◆ Instructions for the task: Your answer must consist of every line from the data below that includes the word "privado".

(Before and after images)
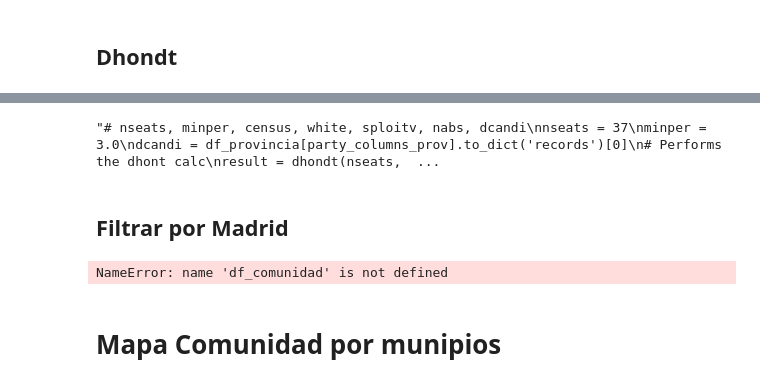
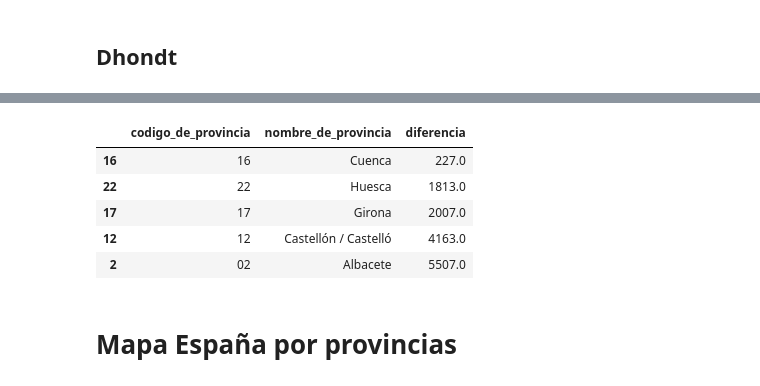
Before and after one commit to Morante-tech/PoliticAI, a Jupyter notebook: privado-articulos/notebooks/region_influyente.ipynb, the cells around one changed output, grey strips where cells are left out. Saved outputs shown, nothing was run; the diff lists cells and outputs as text; code cells hidden in the pictures.

```diff
--- a/privado-articulos/notebooks/region_influyente.ipynb
+++ b/privado-articulos/notebooks/region_influyente.ipynb
@@ -132,23 +128,33 @@ df_escanios.head()
 # %% [markdown]
 ## Dhondt
 # %%
-prov_dict = {}
+prov_full_dict = {}
 for index, row in df_escanios.iterrows():
     #print(row["nombre_de_provincia"])
     df_provincia_row = df_provincia[df_provincia.codigo_de_provincia == row["codigo_de_provincia"]]
     tabla_dhondt, escanios = calculate_dhondt(df_row_votes=df_provincia_row,
                                               party_columns=party_columns_prov, n_seats=row["escaños"])
 
-    prov_dict[str(row["codigo_de_provincia"])]={}
-    prov_dict[str(row["codigo_de_provincia"])]["tabla"] = tabla_dhondt
-    prov_dict[str(row["codigo_de_provincia"])]["escaños"] = escanios
+    prov_full_dict[str(row["codigo_de_provincia"])]={}
+    prov_full_dict[str(row["codigo_de_provincia"])]["tabla"] = tabla_dhondt
+    prov_full_dict[str(row["codigo_de_provincia"])]["escaños"] = escanios
     #print(tabla_dhondt.tail(2))
 # %%
+prov_diff_dict = {}
+df_prov_diff = pd.DataFrame(data=[], columns=["codigo_de_provincia", "nombre_de_provincia", "diferencia"])
 for cod_prov in df_escanios["codigo_de_provincia"].unique():
-    print(df_escanios[df_escanios["codigo_de_provincia"] == ])
-    last_line = prov_dict[str(cod_prov)]["tabla"].tail(1)
+    nombre_prov = df_escanios[df_escanios["codigo_de_provincia"] == cod_prov]["nombre_de_provincia"].to_list()[0]
+    print(nombre_prov)
+    last_line = prov_full_dict[str(cod_prov)]["tabla"].tail(1)
     gold = last_line.idxmax(axis=1).to_list()
     silver = last_line[[x for x in last_line.columns if x not in gold]].idxmax(axis=1).to_list()
     last_line = last_line[gold+silver]
+    prov_plus = [x for x in last_line.columns if x in coalicion_a_favor]
+    prov_minus = [x for x in last_line.columns if x in coalicion_en_contra]
+    last_line["a_favor"] = last_line[prov_plus].sum(axis=1)
+    last_line["en_contra"] = last_line[prov_minus].sum(axis=1)
+    last_line["diferencia"] = last_line["a_favor"] - last_line["en_contra"]
+    prov_diff_dict[str(cod_prov)] = last_line
+    df_prov_diff.loc[cod_prov] = [str(cod_prov).zfill(2), nombre_prov, last_line["diferencia"].to_list()[0]]
     print(last_line)
 # %% [output]
@@ -226,13 +177,0 @@ current_votes["acumulado"] = current_votes["acumulado"] -1"""
-# %%
-"""# nseats, minper, census, white, sploitv, nabs, dcandi
-nseats = 37
-minper = 3.0
-dcandi = df_provincia[party_columns_prov].to_dict('records')[0]
-# Performs the dhont calc
-result = dhondt(nseats, minper, dcandi)
-# Returns data calc
-print('<seats: {0}>'.format(sorted(result.repre.items(), key=lambda p: p[1], reverse=True)))"""
-# %% [output]
-"# nseats, minper, census, white, sploitv, nabs, dcandi\nnseats = 37\nminper = 3.0\ndcandi = df_provincia[party_columns_prov].to_dict('records')[0]\n# Performs the dhont calc\nresult = dhondt(nseats,  ...
-# %% [markdown]
-## Filtrar por Madrid
@@ -243,6 +178,12 @@ df_comunidad.shape
-# %%
-df_comunidad.columns
-# %% [output]
-NameError: name 'df_comunidad' is not defined
+# %%
+df_prov_best_candidates = df_prov_diff[df_prov_diff.diferencia > 0].sort_values(ascending=True, by="diferencia")
+df_prov_best_candidates.head()
+# %% [output]
+|  | codigo_de_provincia | nombre_de_provincia | diferencia |
+| 16 | 16 | Cuenca | 227.0 |
+| 22 | 22 | Huesca | 1813.0 |
+| 17 | 17 | Girona | 2007.0 |
+| 12 | 12 | Castellón / Castelló | 4163.0 |
+| 2 | 02 | Albacete | 5507.0 |
 # %% [markdown]
-# Mapa Comunidad por munipios
+# Mapa España por provincias
```
Also changed, not shown: parts of 36 cells of this notebook.
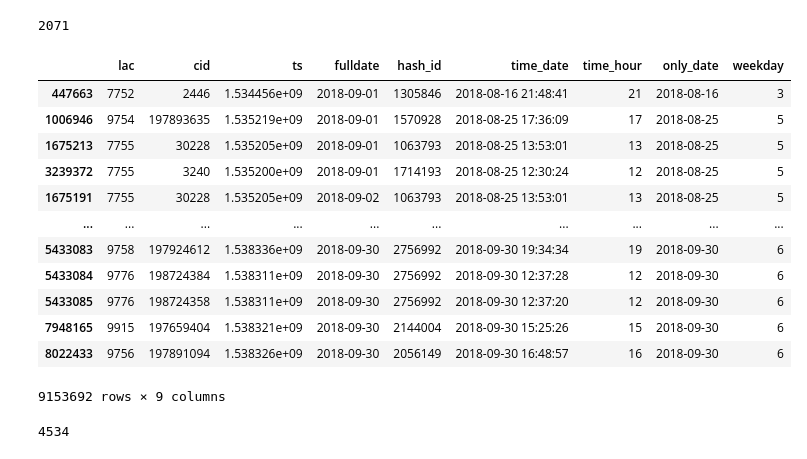
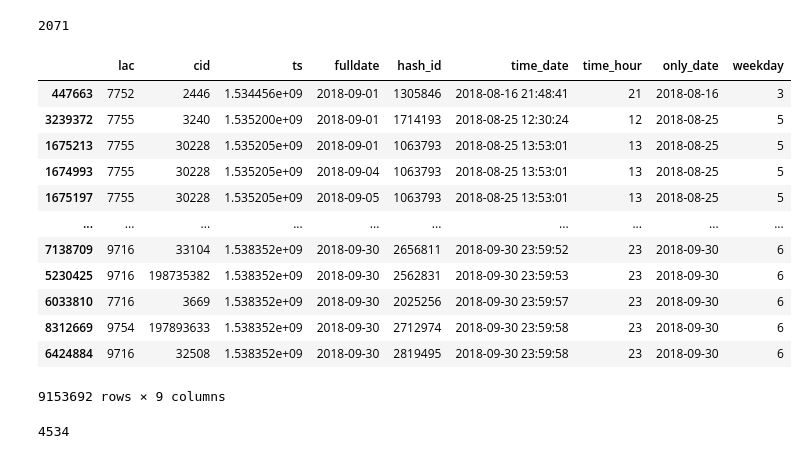
Before and after one commit to IvanovNA01/OneFactor_test, a Jupyter notebook: test_to_OneFactor.ipynb, the cells around one changed output. Drawn from its saved outputs; the diff is of its cells as text; code cells hidden in the pictures.

```diff
--- a/test_to_OneFactor.ipynb
+++ b/test_to_OneFactor.ipynb
@@ -75,22 +75,22 @@ len(list_mistake_index)
 # %% [output]
 2071
 # %%
-df_data.sort_values("only_date")
+df_data.sort_values("time_date")
 # можно заметить, что столбец fulldate содержит даты, которые не совпадают с ts, причем они соответствуют дубликатам записей, судя по одинаковым значениям lac, cid, ts
 # также заметим, что начальная дата 2018-08-16 21:48:41 не соответствует условию ТЗ - что данные за 9 месяц с 1 по 30 число.
 # %% [output]
 |  | lac | cid | ts | fulldate | hash_id | time_date | time_hour | only_date | weekday |
 | 447663 | 7752 | 2446 | 1.534456e+09 | 2018-09-01 | 1305846 | 2018-08-16 21:48:41 | 21 | 2018-08-16 | 3 |
-| 1006946 | 9754 | 197893635 | 1.535219e+09 | 2018-09-01 | 1570928 | 2018-08-25 17:36:09 | 17 | 2018-08-25 | 5 |
+| 3239372 | 7755 | 3240 | 1.535200e+09 | 2018-09-01 | 1714193 | 2018-08-25 12:30:24 | 12 | 2018-08-25 | 5 |
 | 1675213 | 7755 | 30228 | 1.535205e+09 | 2018-09-01 | 1063793 | 2018-08-25 13:53:01 | 13 | 2018-08-25 | 5 |
-| 3239372 | 7755 | 3240 | 1.535200e+09 | 2018-09-01 | 1714193 | 2018-08-25 12:30:24 | 12 | 2018-08-25 | 5 |
-| 1675191 | 7755 | 30228 | 1.535205e+09 | 2018-09-02 | 1063793 | 2018-08-25 13:53:01 | 13 | 2018-08-25 | 5 |
+| 1674993 | 7755 | 30228 | 1.535205e+09 | 2018-09-04 | 1063793 | 2018-08-25 13:53:01 | 13 | 2018-08-25 | 5 |
+| 1675197 | 7755 | 30228 | 1.535205e+09 | 2018-09-05 | 1063793 | 2018-08-25 13:53:01 | 13 | 2018-08-25 | 5 |
 | ... | ... | ... | ... | ... | ... | ... | ... | ... | ... |
-| 5433083 | 9758 | 197924612 | 1.538336e+09 | 2018-09-30 | 2756992 | 2018-09-30 19:34:34 | 19 | 2018-09-30 | 6 |
-| 5433084 | 9776 | 198724384 | 1.538311e+09 | 2018-09-30 | 2756992 | 2018-09-30 12:37:28 | 12 | 2018-09-30 | 6 |
-| 5433085 | 9776 | 198724358 | 1.538311e+09 | 2018-09-30 | 2756992 | 2018-09-30 12:37:20 | 12 | 2018-09-30 | 6 |
-| 7948165 | 9915 | 197659404 | 1.538321e+09 | 2018-09-30 | 2144004 | 2018-09-30 15:25:26 | 15 | 2018-09-30 | 6 |
-| 8022433 | 9756 | 197891094 | 1.538326e+09 | 2018-09-30 | 2056149 | 2018-09-30 16:48:57 | 16 | 2018-09-30 | 6 |
+| 7138709 | 9716 | 33104 | 1.538352e+09 | 2018-09-30 | 2656811 | 2018-09-30 23:59:52 | 23 | 2018-09-30 | 6 |
+| 5230425 | 9716 | 198735382 | 1.538352e+09 | 2018-09-30 | 2562831 | 2018-09-30 23:59:53 | 23 | 2018-09-30 | 6 |
+| 6033810 | 7716 | 3669 | 1.538352e+09 | 2018-09-30 | 2025256 | 2018-09-30 23:59:57 | 23 | 2018-09-30 | 6 |
+| 8312669 | 9754 | 197893633 | 1.538352e+09 | 2018-09-30 | 2712974 | 2018-09-30 23:59:58 | 23 | 2018-09-30 | 6 |
+| 6424884 | 9716 | 32508 | 1.538352e+09 | 2018-09-30 | 2819495 | 2018-09-30 23:59:58 | 23 | 2018-09-30 | 6 |
 9153692 rows × 9 columns
 # %%
 # удалим столбец fulldate, отсечем данные до 2018-09-01, удалим дубликаты
```
Also changed, not shown: parts of 52 cells of this notebook, 32 other files.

◆ Solution for this exercise:
Before and after one commit to Morante-tech/PoliticAI, a Jupyter notebook: privado-articulos/notebooks/region_influyente.ipynb, the cells around one changed output, grey strips where cells are left out. Saved outputs shown, nothing was run; the diff lists cells and outputs as text; code cells hidden in the pictures.
--- a/privado-articulos/notebooks/region_influyente.ipynb
+++ b/privado-articulos/notebooks/region_influyente.ipynb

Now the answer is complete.